*YOUR GOAL*: Could you please retype all of the entries exactly as they appear?

*RECORDS SUPPLIED*:
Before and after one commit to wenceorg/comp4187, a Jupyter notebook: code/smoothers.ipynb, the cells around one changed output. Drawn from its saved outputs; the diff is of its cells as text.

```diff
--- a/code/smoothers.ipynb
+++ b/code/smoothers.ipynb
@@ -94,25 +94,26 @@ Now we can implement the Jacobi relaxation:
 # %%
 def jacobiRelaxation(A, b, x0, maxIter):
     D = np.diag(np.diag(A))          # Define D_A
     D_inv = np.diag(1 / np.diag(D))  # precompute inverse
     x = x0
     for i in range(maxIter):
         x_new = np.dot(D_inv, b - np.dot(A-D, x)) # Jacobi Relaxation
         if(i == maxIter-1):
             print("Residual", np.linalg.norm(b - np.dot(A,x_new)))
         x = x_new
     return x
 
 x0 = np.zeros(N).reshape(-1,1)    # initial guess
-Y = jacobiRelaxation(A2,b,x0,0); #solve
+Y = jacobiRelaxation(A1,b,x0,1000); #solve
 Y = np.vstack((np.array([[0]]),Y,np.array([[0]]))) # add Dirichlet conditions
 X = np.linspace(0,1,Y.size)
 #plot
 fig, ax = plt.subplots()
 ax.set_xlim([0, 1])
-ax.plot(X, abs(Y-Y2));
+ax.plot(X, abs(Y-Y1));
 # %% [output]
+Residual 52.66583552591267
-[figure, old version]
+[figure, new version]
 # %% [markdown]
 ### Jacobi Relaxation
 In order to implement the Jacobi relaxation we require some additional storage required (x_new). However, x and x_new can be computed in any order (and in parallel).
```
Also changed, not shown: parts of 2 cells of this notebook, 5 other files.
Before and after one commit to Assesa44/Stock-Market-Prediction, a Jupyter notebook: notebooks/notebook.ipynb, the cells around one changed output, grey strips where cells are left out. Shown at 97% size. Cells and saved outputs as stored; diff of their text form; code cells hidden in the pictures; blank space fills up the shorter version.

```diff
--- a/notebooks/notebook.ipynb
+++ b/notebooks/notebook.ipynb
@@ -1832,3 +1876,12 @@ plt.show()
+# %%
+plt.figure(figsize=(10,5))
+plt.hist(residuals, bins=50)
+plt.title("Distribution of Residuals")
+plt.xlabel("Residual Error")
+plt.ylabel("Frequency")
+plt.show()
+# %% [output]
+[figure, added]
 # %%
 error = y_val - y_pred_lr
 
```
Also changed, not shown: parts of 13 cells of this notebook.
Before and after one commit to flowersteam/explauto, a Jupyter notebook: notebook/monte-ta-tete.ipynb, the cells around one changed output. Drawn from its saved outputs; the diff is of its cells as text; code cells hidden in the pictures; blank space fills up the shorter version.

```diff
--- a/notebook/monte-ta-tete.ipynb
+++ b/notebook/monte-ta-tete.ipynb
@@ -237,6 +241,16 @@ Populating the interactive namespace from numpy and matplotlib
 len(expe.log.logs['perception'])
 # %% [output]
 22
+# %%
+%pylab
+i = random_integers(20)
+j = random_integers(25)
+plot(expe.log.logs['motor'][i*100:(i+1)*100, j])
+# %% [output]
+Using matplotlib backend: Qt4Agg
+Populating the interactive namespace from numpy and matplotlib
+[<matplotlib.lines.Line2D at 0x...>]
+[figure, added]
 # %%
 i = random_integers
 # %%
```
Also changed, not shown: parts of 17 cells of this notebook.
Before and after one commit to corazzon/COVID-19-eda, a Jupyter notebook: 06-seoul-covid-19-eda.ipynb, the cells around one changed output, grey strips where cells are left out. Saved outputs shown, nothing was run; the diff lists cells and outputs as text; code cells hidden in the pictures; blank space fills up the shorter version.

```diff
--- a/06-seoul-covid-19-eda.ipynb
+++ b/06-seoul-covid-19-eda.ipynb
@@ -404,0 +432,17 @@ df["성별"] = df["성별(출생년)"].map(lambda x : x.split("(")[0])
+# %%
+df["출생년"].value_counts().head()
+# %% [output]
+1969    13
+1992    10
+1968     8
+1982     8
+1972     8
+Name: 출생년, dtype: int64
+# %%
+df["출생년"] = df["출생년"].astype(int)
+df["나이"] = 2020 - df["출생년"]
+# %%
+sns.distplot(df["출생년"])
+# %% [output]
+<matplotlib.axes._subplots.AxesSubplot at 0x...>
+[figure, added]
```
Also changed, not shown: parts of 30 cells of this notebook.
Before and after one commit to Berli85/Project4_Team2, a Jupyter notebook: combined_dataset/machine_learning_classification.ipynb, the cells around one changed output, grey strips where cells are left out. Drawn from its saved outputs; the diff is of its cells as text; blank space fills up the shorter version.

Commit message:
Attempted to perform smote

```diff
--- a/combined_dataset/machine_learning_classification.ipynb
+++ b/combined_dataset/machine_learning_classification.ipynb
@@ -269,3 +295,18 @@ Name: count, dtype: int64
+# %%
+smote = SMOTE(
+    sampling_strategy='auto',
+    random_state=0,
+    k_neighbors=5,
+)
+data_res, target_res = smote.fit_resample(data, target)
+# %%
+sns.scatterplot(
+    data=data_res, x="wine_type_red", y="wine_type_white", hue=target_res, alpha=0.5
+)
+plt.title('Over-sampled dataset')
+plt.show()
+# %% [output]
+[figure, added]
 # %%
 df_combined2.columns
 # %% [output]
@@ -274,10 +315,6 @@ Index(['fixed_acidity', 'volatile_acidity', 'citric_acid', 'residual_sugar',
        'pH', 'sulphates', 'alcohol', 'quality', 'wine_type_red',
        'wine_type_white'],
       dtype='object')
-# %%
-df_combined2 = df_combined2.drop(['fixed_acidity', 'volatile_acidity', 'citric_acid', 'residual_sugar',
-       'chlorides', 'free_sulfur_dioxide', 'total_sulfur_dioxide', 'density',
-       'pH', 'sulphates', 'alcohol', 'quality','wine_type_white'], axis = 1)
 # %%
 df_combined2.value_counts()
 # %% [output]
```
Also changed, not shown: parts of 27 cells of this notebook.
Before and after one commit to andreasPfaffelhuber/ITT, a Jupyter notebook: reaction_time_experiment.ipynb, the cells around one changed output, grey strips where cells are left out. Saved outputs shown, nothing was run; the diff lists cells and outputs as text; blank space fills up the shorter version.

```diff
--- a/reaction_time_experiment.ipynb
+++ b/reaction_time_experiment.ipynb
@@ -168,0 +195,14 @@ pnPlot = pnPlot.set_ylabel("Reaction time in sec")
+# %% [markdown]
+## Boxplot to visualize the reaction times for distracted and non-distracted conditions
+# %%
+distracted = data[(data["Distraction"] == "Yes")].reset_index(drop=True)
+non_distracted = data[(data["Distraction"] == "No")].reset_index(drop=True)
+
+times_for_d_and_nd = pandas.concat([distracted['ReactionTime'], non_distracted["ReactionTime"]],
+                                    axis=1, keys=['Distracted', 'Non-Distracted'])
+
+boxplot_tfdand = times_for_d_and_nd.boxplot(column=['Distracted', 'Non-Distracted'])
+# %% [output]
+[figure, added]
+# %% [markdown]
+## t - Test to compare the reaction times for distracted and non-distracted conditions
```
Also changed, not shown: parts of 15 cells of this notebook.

*RESULT OF THE EXERCISE*:
Before and after one commit to wenceorg/comp4187, a Jupyter notebook: code/smoothers.ipynb, the cells around one changed output. Drawn from its saved outputs; the diff is of its cells as text.

```diff
--- a/code/smoothers.ipynb
+++ b/code/smoothers.ipynb
@@ -94,25 +94,26 @@ Now we can implement the Jacobi relaxation:
 # %%
 def jacobiRelaxation(A, b, x0, maxIter):
     D = np.diag(np.diag(A))          # Define D_A
     D_inv = np.diag(1 / np.diag(D))  # precompute inverse
     x = x0
     for i in range(maxIter):
         x_new = np.dot(D_inv, b - np.dot(A-D, x)) # Jacobi Relaxation
         if(i == maxIter-1):
             print("Residual", np.linalg.norm(b - np.dot(A,x_new)))
         x = x_new
     return x
 
 x0 = np.zeros(N).reshape(-1,1)    # initial guess
-Y = jacobiRelaxation(A2,b,x0,0); #solve
+Y = jacobiRelaxation(A1,b,x0,1000); #solve
 Y = np.vstack((np.array([[0]]),Y,np.array([[0]]))) # add Dirichlet conditions
 X = np.linspace(0,1,Y.size)
 #plot
 fig, ax = plt.subplots()
 ax.set_xlim([0, 1])
-ax.plot(X, abs(Y-Y2));
+ax.plot(X, abs(Y-Y1));
 # %% [output]
+Residual 52.66583552591267
-[figure, old version]
+[figure, new version]
 # %% [markdown]
 ### Jacobi Relaxation
 In order to implement the Jacobi relaxation we require some additional storage required (x_new). However, x and x_new can be computed in any order (and in parallel).
```
Also changed, not shown: parts of 2 cells of this notebook, 5 other files.
Before and after one commit to Assesa44/Stock-Market-Prediction, a Jupyter notebook: notebooks/notebook.ipynb, the cells around one changed output, grey strips where cells are left out. Shown at 97% size. Cells and saved outputs as stored; diff of their text form; code cells hidden in the pictures; blank space fills up the shorter version.

```diff
--- a/notebooks/notebook.ipynb
+++ b/notebooks/notebook.ipynb
@@ -1832,3 +1876,12 @@ plt.show()
+# %%
+plt.figure(figsize=(10,5))
+plt.hist(residuals, bins=50)
+plt.title("Distribution of Residuals")
+plt.xlabel("Residual Error")
+plt.ylabel("Frequency")
+plt.show()
+# %% [output]
+[figure, added]
 # %%
 error = y_val - y_pred_lr
 
```
Also changed, not shown: parts of 13 cells of this notebook.
Before and after one commit to flowersteam/explauto, a Jupyter notebook: notebook/monte-ta-tete.ipynb, the cells around one changed output. Drawn from its saved outputs; the diff is of its cells as text; code cells hidden in the pictures; blank space fills up the shorter version.

```diff
--- a/notebook/monte-ta-tete.ipynb
+++ b/notebook/monte-ta-tete.ipynb
@@ -237,6 +241,16 @@ Populating the interactive namespace from numpy and matplotlib
 len(expe.log.logs['perception'])
 # %% [output]
 22
+# %%
+%pylab
+i = random_integers(20)
+j = random_integers(25)
+plot(expe.log.logs['motor'][i*100:(i+1)*100, j])
+# %% [output]
+Using matplotlib backend: Qt4Agg
+Populating the interactive namespace from numpy and matplotlib
+[<matplotlib.lines.Line2D at 0x...>]
+[figure, added]
 # %%
 i = random_integers
 # %%
```
Also changed, not shown: parts of 17 cells of this notebook.
Before and after one commit to corazzon/COVID-19-eda, a Jupyter notebook: 06-seoul-covid-19-eda.ipynb, the cells around one changed output, grey strips where cells are left out. Saved outputs shown, nothing was run; the diff lists cells and outputs as text; code cells hidden in the pictures; blank space fills up the shorter version.

```diff
--- a/06-seoul-covid-19-eda.ipynb
+++ b/06-seoul-covid-19-eda.ipynb
@@ -404,0 +432,17 @@ df["성별"] = df["성별(출생년)"].map(lambda x : x.split("(")[0])
+# %%
+df["출생년"].value_counts().head()
+# %% [output]
+1969    13
+1992    10
+1968     8
+1982     8
+1972     8
+Name: 출생년, dtype: int64
+# %%
+df["출생년"] = df["출생년"].astype(int)
+df["나이"] = 2020 - df["출생년"]
+# %%
+sns.distplot(df["출생년"])
+# %% [output]
+<matplotlib.axes._subplots.AxesSubplot at 0x...>
+[figure, added]
```
Also changed, not shown: parts of 30 cells of this notebook.
Before and after one commit to Berli85/Project4_Team2, a Jupyter notebook: combined_dataset/machine_learning_classification.ipynb, the cells around one changed output, grey strips where cells are left out. Drawn from its saved outputs; the diff is of its cells as text; blank space fills up the shorter version.

Commit message:
Attempted to perform smote

```diff
--- a/combined_dataset/machine_learning_classification.ipynb
+++ b/combined_dataset/machine_learning_classification.ipynb
@@ -269,3 +295,18 @@ Name: count, dtype: int64
+# %%
+smote = SMOTE(
+    sampling_strategy='auto',
+    random_state=0,
+    k_neighbors=5,
+)
+data_res, target_res = smote.fit_resample(data, target)
+# %%
+sns.scatterplot(
+    data=data_res, x="wine_type_red", y="wine_type_white", hue=target_res, alpha=0.5
+)
+plt.title('Over-sampled dataset')
+plt.show()
+# %% [output]
+[figure, added]
 # %%
 df_combined2.columns
 # %% [output]
@@ -274,10 +315,6 @@ Index(['fixed_acidity', 'volatile_acidity', 'citric_acid', 'residual_sugar',
        'pH', 'sulphates', 'alcohol', 'quality', 'wine_type_red',
        'wine_type_white'],
       dtype='object')
-# %%
-df_combined2 = df_combined2.drop(['fixed_acidity', 'volatile_acidity', 'citric_acid', 'residual_sugar',
-       'chlorides', 'free_sulfur_dioxide', 'total_sulfur_dioxide', 'density',
-       'pH', 'sulphates', 'alcohol', 'quality','wine_type_white'], axis = 1)
 # %%
 df_combined2.value_counts()
 # %% [output]
```
Also changed, not shown: parts of 27 cells of this notebook.
Before and after one commit to andreasPfaffelhuber/ITT, a Jupyter notebook: reaction_time_experiment.ipynb, the cells around one changed output, grey strips where cells are left out. Saved outputs shown, nothing was run; the diff lists cells and outputs as text; blank space fills up the shorter version.

```diff
--- a/reaction_time_experiment.ipynb
+++ b/reaction_time_experiment.ipynb
@@ -168,0 +195,14 @@ pnPlot = pnPlot.set_ylabel("Reaction time in sec")
+# %% [markdown]
+## Boxplot to visualize the reaction times for distracted and non-distracted conditions
+# %%
+distracted = data[(data["Distraction"] == "Yes")].reset_index(drop=True)
+non_distracted = data[(data["Distraction"] == "No")].reset_index(drop=True)
+
+times_for_d_and_nd = pandas.concat([distracted['ReactionTime'], non_distracted["ReactionTime"]],
+                                    axis=1, keys=['Distracted', 'Non-Distracted'])
+
+boxplot_tfdand = times_for_d_and_nd.boxplot(column=['Distracted', 'Non-Distracted'])
+# %% [output]
+[figure, added]
+# %% [markdown]
+## t - Test to compare the reaction times for distracted and non-distracted conditions
```
Also changed, not shown: parts of 15 cells of this notebook.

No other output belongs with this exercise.